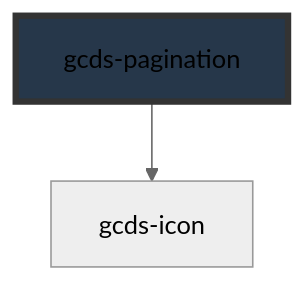
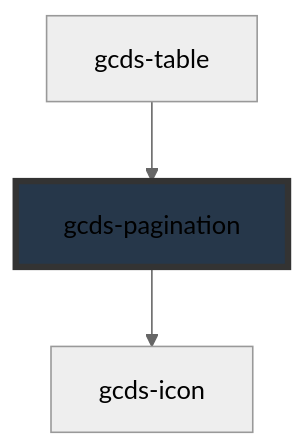
One commit to cds-snc/gcds-components changed the diagram in packages/web/src/components/gcds-pagination/readme.md. Above: the diagram before and after it, drawn with Mermaid (neutral theme). The commit also changed other lines of this file and 16 other files, not shown here.

Commit message:
First commit: table with sorting, filtering and pagination

````diff
--- a/packages/web/src/components/gcds-pagination/readme.md
+++ b/packages/web/src/components/gcds-pagination/readme.md
@@ -43,5 +47,6 @@
 ```mermaid
 graph TD;
   gcds-pagination --> gcds-icon
+  gcds-table --> gcds-pagination
   style gcds-pagination fill:#26374a,stroke:#333,stroke-width:4px
 ```
````
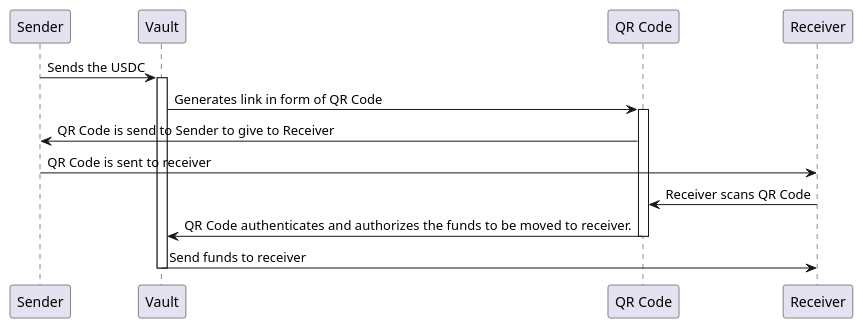
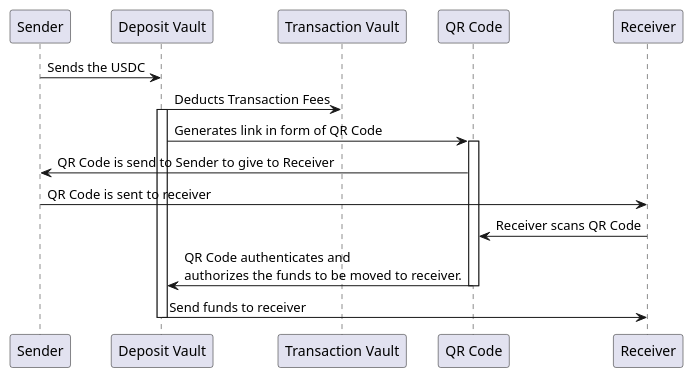
One commit to draflier/RedPacket changed the diagram in plantuml/red_packet.plantuml. Above: the diagram before and after it, drawn with PlantUML.

Commit message:
include transaction cost flow

```diff
--- a/plantuml/red_packet.plantuml
+++ b/plantuml/red_packet.plantuml
@@ -1,21 +1,24 @@
 @startuml
 participant Sender
-participant Vault
+
+participant "Deposit Vault"
+participant "Transaction Vault"
 participant "QR Code"
 participant Receiver
 
 
-Sender -> Vault: Sends the USDC 
-activate Vault
-Vault -> "QR Code": Generates link in form of QR Code
+Sender -> "Deposit Vault" : Sends the USDC 
+"Deposit Vault" -> "Transaction Vault" : Deducts Transaction Fees
+activate "Deposit Vault"
+"Deposit Vault" -> "QR Code": Generates link in form of QR Code
 activate "QR Code"
 "QR Code" -> Sender: QR Code is send to Sender to give to Receiver
 Sender -> Receiver: QR Code is sent to receiver 
 Receiver -> "QR Code": Receiver scans QR Code
 
-"QR Code" -> Vault: QR Code authenticates and authorizes the funds to be moved to receiver.
+"QR Code" -> "Deposit Vault": QR Code authenticates and \nauthorizes the funds to be moved to receiver.
 deactivate "QR Code"
-Vault -> Receiver: Send funds to receiver
-deactivate Vault
+"Deposit Vault" -> Receiver: Send funds to receiver
+deactivate "Deposit Vault"
 
 @enduml
```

|---|

◆ **Exercise details**:
Would you repeat the entries exactly, keeping the images out?

◆ **Task result**:
One commit to cds-snc/gcds-components changed the diagram in packages/web/src/components/gcds-pagination/readme.md. Above: the diagram before and after it, drawn with Mermaid (neutral theme). The commit also changed other lines of this file and 16 other files, not shown here.

Commit message:
First commit: table with sorting, filtering and pagination

````diff
--- a/packages/web/src/components/gcds-pagination/readme.md
+++ b/packages/web/src/components/gcds-pagination/readme.md
@@ -43,5 +47,6 @@
 ```mermaid
 graph TD;
   gcds-pagination --> gcds-icon
+  gcds-table --> gcds-pagination
   style gcds-pagination fill:#26374a,stroke:#333,stroke-width:4px
 ```
````
One commit to draflier/RedPacket changed the diagram in plantuml/red_packet.plantuml. Above: the diagram before and after it, drawn with PlantUML.

Commit message:
include transaction cost flow

```diff
--- a/plantuml/red_packet.plantuml
+++ b/plantuml/red_packet.plantuml
@@ -1,21 +1,24 @@
 @startuml
 participant Sender
-participant Vault
+
+participant "Deposit Vault"
+participant "Transaction Vault"
 participant "QR Code"
 participant Receiver
 
 
-Sender -> Vault: Sends the USDC 
-activate Vault
-Vault -> "QR Code": Generates link in form of QR Code
+Sender -> "Deposit Vault" : Sends the USDC 
+"Deposit Vault" -> "Transaction Vault" : Deducts Transaction Fees
+activate "Deposit Vault"
+"Deposit Vault" -> "QR Code": Generates link in form of QR Code
 activate "QR Code"
 "QR Code" -> Sender: QR Code is send to Sender to give to Receiver
 Sender -> Receiver: QR Code is sent to receiver 
 Receiver -> "QR Code": Receiver scans QR Code
 
-"QR Code" -> Vault: QR Code authenticates and authorizes the funds to be moved to receiver.
+"QR Code" -> "Deposit Vault": QR Code authenticates and \nauthorizes the funds to be moved to receiver.
 deactivate "QR Code"
-Vault -> Receiver: Send funds to receiver
-deactivate Vault
+"Deposit Vault" -> Receiver: Send funds to receiver
+deactivate "Deposit Vault"
 
 @enduml
```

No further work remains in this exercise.